Santa Maria spring vegetables are off to a good start, with good spring weather following a mild winter.
“The weather has been ideal for growing,” said Henry Dill, sales manager of Pacific International Marketing Inc., Salinas, Calif.
Pacific International didn’t have any significant weather-related gaps in supplies this season, Dill said. The company markets year-round supplies of broccoli and cauliflower from the Santa Maria growing region. It also markets lettuces, spinach, cilantro, cabbages and other Santa Maria-grown vegetables.
Paul Allen, owner and president of Santa Maria, Calif.-based Main Street Produce, also said the spring weather has been good for growing.
Although Main Street’s fields received about 2 inches of rain in mid-March, rainfall totals for the year were about half of normal. Main Street pumped water from wells to run through its drip irrigation systems, and its crops looked good in late March, Allen said.
Ande Manos, saleswoman for Babé Farms, Santa Maria, said this year has been relatively cool and dry.
“We had some really cold overnight temperatures back in December that really stifled the growth of a lot of root crops and set us back a bit,” she said.

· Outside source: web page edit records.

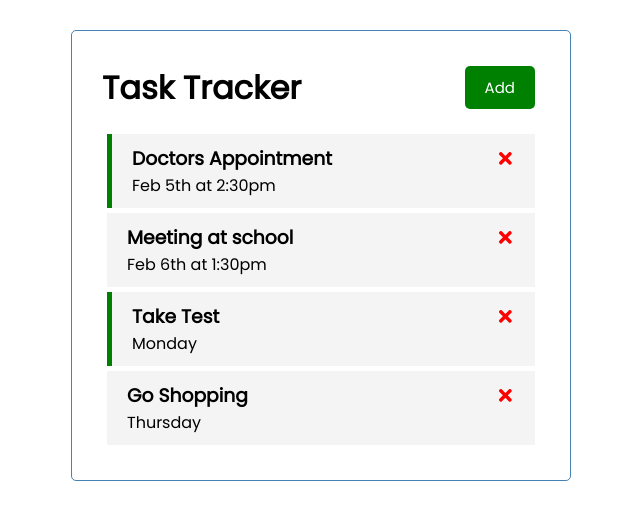
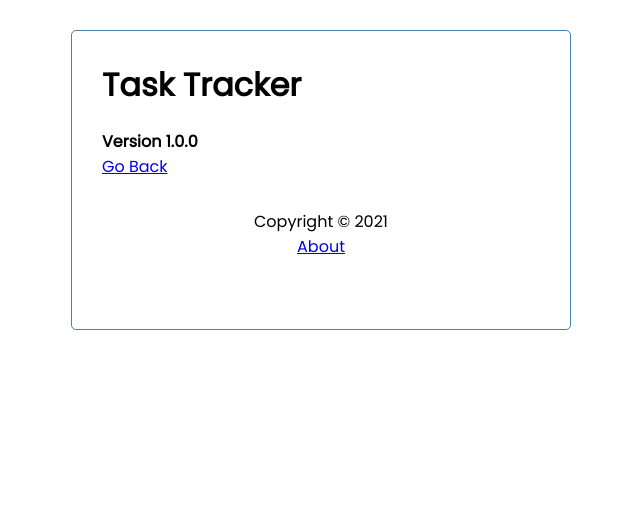
Before and after one commit to RossieK/React-task-tracker, a React (Create React App) app: page /about in a window 1280 px wide. Shown: the top 520 px of the page, without its empty margins (319-959 px from the left). Built offline with nearby package versions, Linux system fonts and the light colour scheme; data requests are answered from the project's data file; the HTML template or start-up script is replaced by a standard one.

Commit message:
Add routing and about page

```diff
--- a/package.json
+++ b/package.json
@@ -10,6 +10,7 @@
         "react": "^17.0.1",
         "react-dom": "^17.0.1",
         "react-icons": "^4.2.0",
+        "react-router-dom": "^5.2.0",
         "react-scripts": "4.0.3",
         "web-vitals": "^1.1.0"
     },
--- a/src/App.js
+++ b/src/App.js
@@ -1,7 +1,10 @@
 import { useState, useEffect } from "react"
+import { BrowserRouter as Router, Route } from "react-router-dom";
 import Header from './components/Header'
 import Tasks from './components/Tasks'
 import AddTask from './components/AddTask'
+import Footer from './components/Footer'
+import About from './components/About'
 
 function App() {
   const [showAddTask, setShowAddTask] = useState(false)
@@ -66,11 +69,19 @@
   }
 
   return (
-    <div className="container" >
-      <Header onAdd={() => setShowAddTask(!showAddTask)} showAdd={showAddTask} />
-      { showAddTask && <AddTask onAdd={addTask} />}
-      {tasks.length > 0 ? <Tasks tasks={tasks} onDelete={deleteTask} onToggle={toggleReminder} /> : 'No Tasks Yet'}
-    </div>
+    <Router>
+      <div className="container" >
+        <Header onAdd={() => setShowAddTask(!showAddTask)} showAdd={showAddTask} />
+        <Route path='/' exact render={(props) => (
+          <>
+            {showAddTask && <AddTask onAdd={addTask} />}
+            {tasks.length > 0 ? <Tasks tasks={tasks} onDelete={deleteTask} onToggle={toggleReminder} /> : 'No Tasks Yet'}
+          </>
+        )} />
+        <Route path='/about' component={About} />
+        <Footer />
+      </div>
+    </Router>
   );
 }
 
--- /dev/null
+++ b/src/components/About.js
@@ -0,0 +1,12 @@
+import { Link } from "react-router-dom";
+
+const About = () => {
+    return (
+        <div>
+            <h4>Version 1.0.0</h4>
+            <Link to="/">Go Back</Link>
+        </div>
+    )
+}
+
+export default About
--- /dev/null
+++ b/src/components/Footer.js
@@ -0,0 +1,12 @@
+import { Link } from "react-router-dom";
+
+const Footer = () => {
+    return (
+        <footer>
+            <p>Copyright &copy; 2021</p>
+            <Link to="/about">About</Link>
+        </footer>
+    )
+}
+
+export default Footer
--- a/src/components/Header.js
+++ b/src/components/Header.js
@@ -1,12 +1,14 @@
 import PropTypes from 'prop-types'
-import Button from './Button';
+import Button from './Button'
+import { useLocation } from "react-router-dom";
 
 const Header = ({ title, onAdd, showAdd }) => {
+const location = useLocation()
 
     return (
         <header className='header'>
             <h1>{title}</h1>
-            <Button color={showAdd ? 'red' : 'green'} text={showAdd ? 'Close' : 'Add'} onClick={onAdd} />
+           { location.pathname === '/' && <Button color={showAdd ? 'red' : 'green'} text={showAdd ? 'Close' : 'Add'} onClick={onAdd} />}
         </header>
     )
 }
```
Also changed, not shown: 1 other file (tests, documents, lock files or other folders).
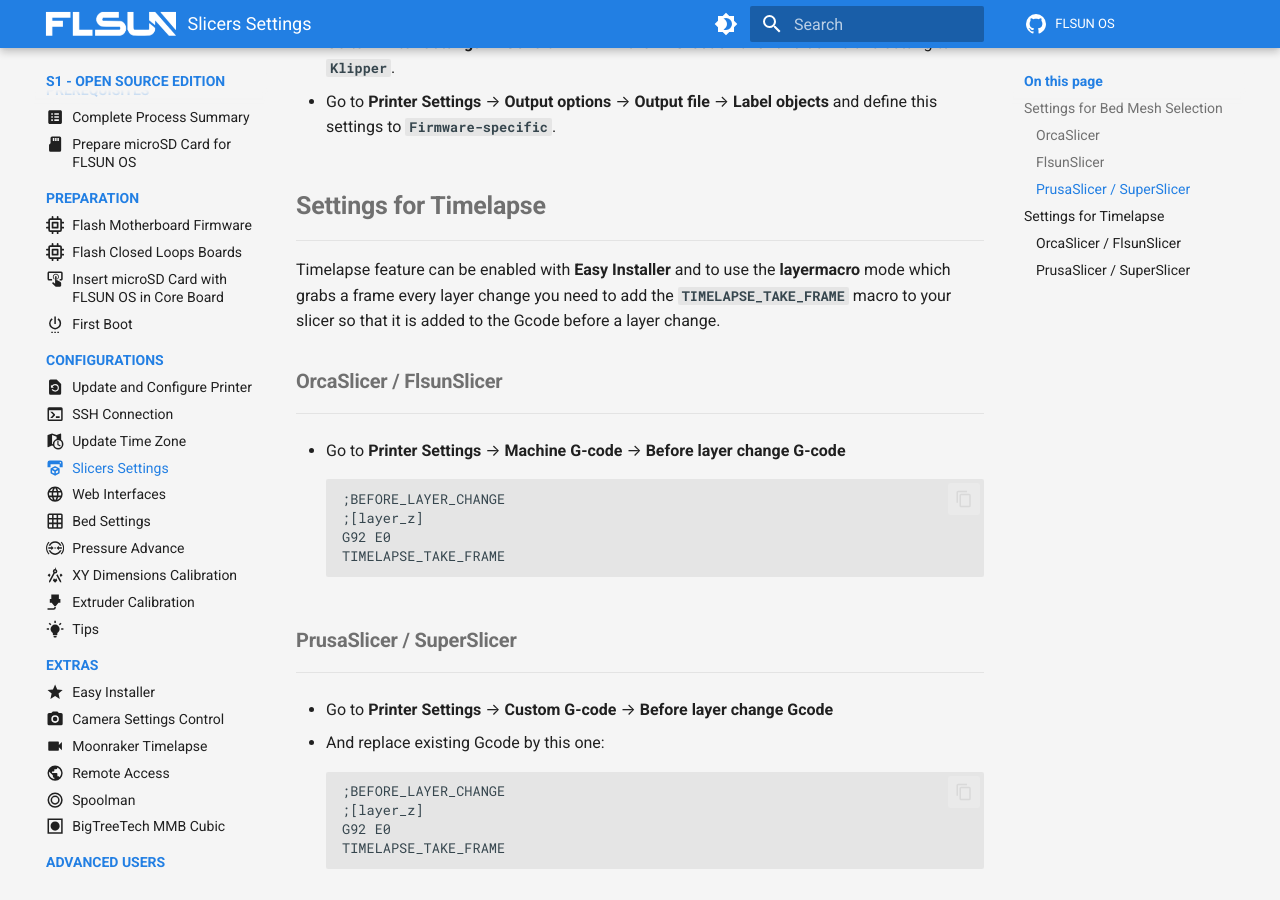
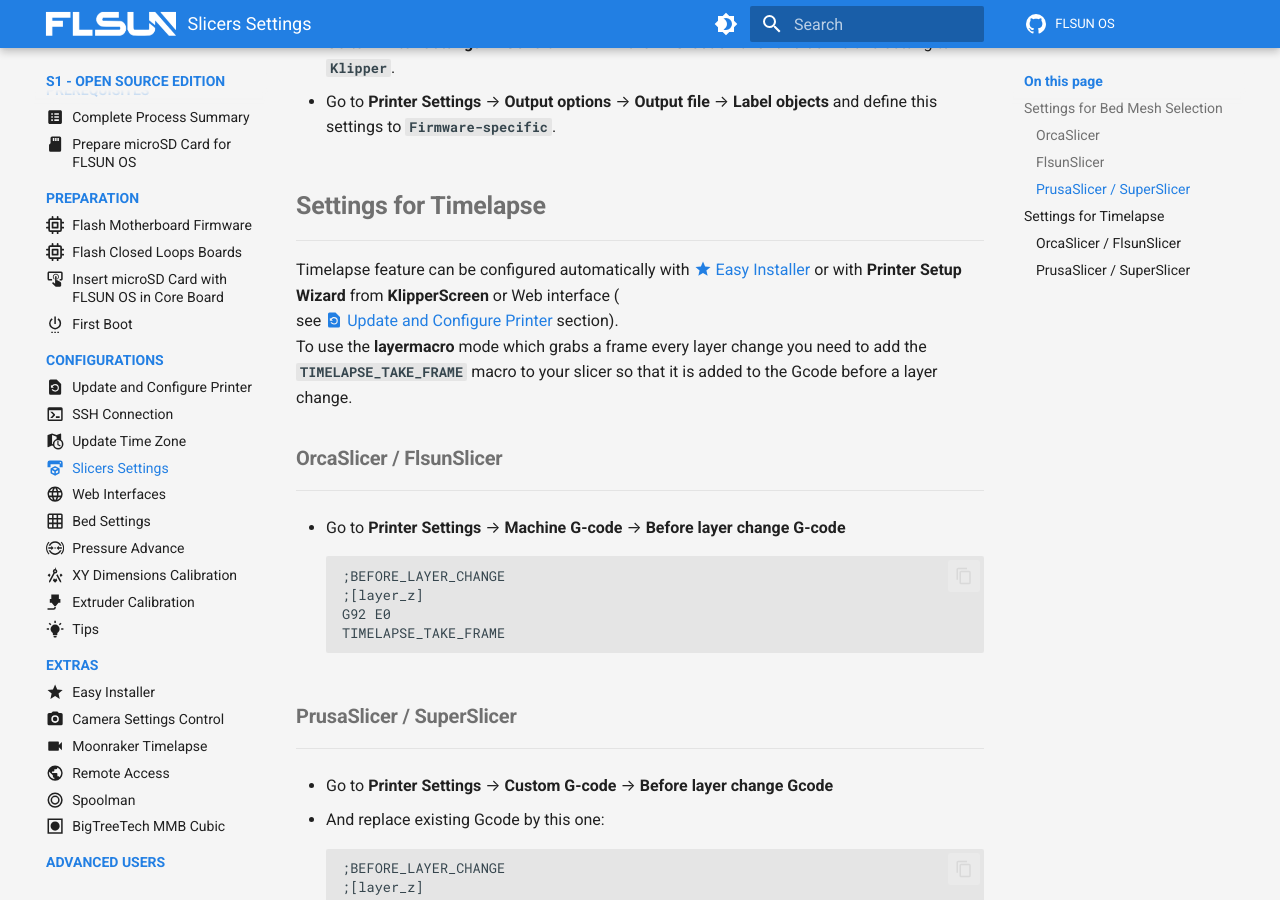
Before and after one commit to Guilouz/FLSUN-S1-Open-Source-Edition, an MkDocs documentation site: the page built from docs/slicers-settings.md, in a window 1280 px wide and 900 px high, scrolled down 1951 px. Built offline with MkDocs 1.6.1 and Material for MkDocs 9.7.7, drawn with Linux system fonts in a browser that asks for light colours; comment, search, counter and statistics services are not loaded.

Commit message:
Update slicers-settings.md

```diff
--- a/docs/slicers-settings.md
+++ b/docs/slicers-settings.md
@@ -107,7 +107,8 @@ In order for the Bed Mesh Selection to work it's necessary to modify the Start G
 ## Settings for Timelapse
 <hr>
 
-Timelapse feature can be enabled with **Easy Installer** and to use the **layermacro** mode which grabs a frame every layer change you need to add the **`TIMELAPSE_TAKE_FRAME`** macro to your slicer so that it is added to the Gcode before a layer change.
+Timelapse feature can be configured automatically with <a href="../easy-installer">:material-star: Easy Installer</a> or with **Printer Setup Wizard** from **KlipperScreen** or Web interface (<br />see <a href="../update-and-configure-printer">:material-file-restore: Update and Configure Printer</a> section).<br />
+To use the **layermacro** mode which grabs a frame every layer change you need to add the **`TIMELAPSE_TAKE_FRAME`** macro to your slicer so that it is added to the Gcode before a layer change.
 
 ### OrcaSlicer / FlsunSlicer
 <hr>
```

While the crops can handle occasional cold, several consecutive days of low temperatures that can take a toll, she said. Manos said Babé Farms, which uses sprinklers and drip irrigation, had to water its crops “quite a bit more” than usual.
Spring brought better conditions, though, and Babé Farms has better availability of specialty carrots, beets and radishes, Manos said in late March. The company was gearing up for the Easter push for root vegetables.
Dan Sutton, general manager of Pismo-Oceano Vegetable Exchange, Oceano, Calif., also said in late March that Santa Maria-area crops were doing well and vegetable quality was good.
Pismo-Oceano specializes in Asian vegetables, including bok choy, napa cabbage, shanghai (baby) bok choy and broccoli. It also markets lettuce, cabbage, cilantro and parsley.
Because the weather had been mild and dry, the company’s growers didn’t miss many scheduled plantings.
“We’ve been able to get into our fields pretty promptly,” Sutton said.
Because there weren’t many of the usual planting delays, early-season volumes were larger than usual.
Grower-shippers said demand for Santa Maria spring crops was low initially because of excess supplies from the region and other growing areas.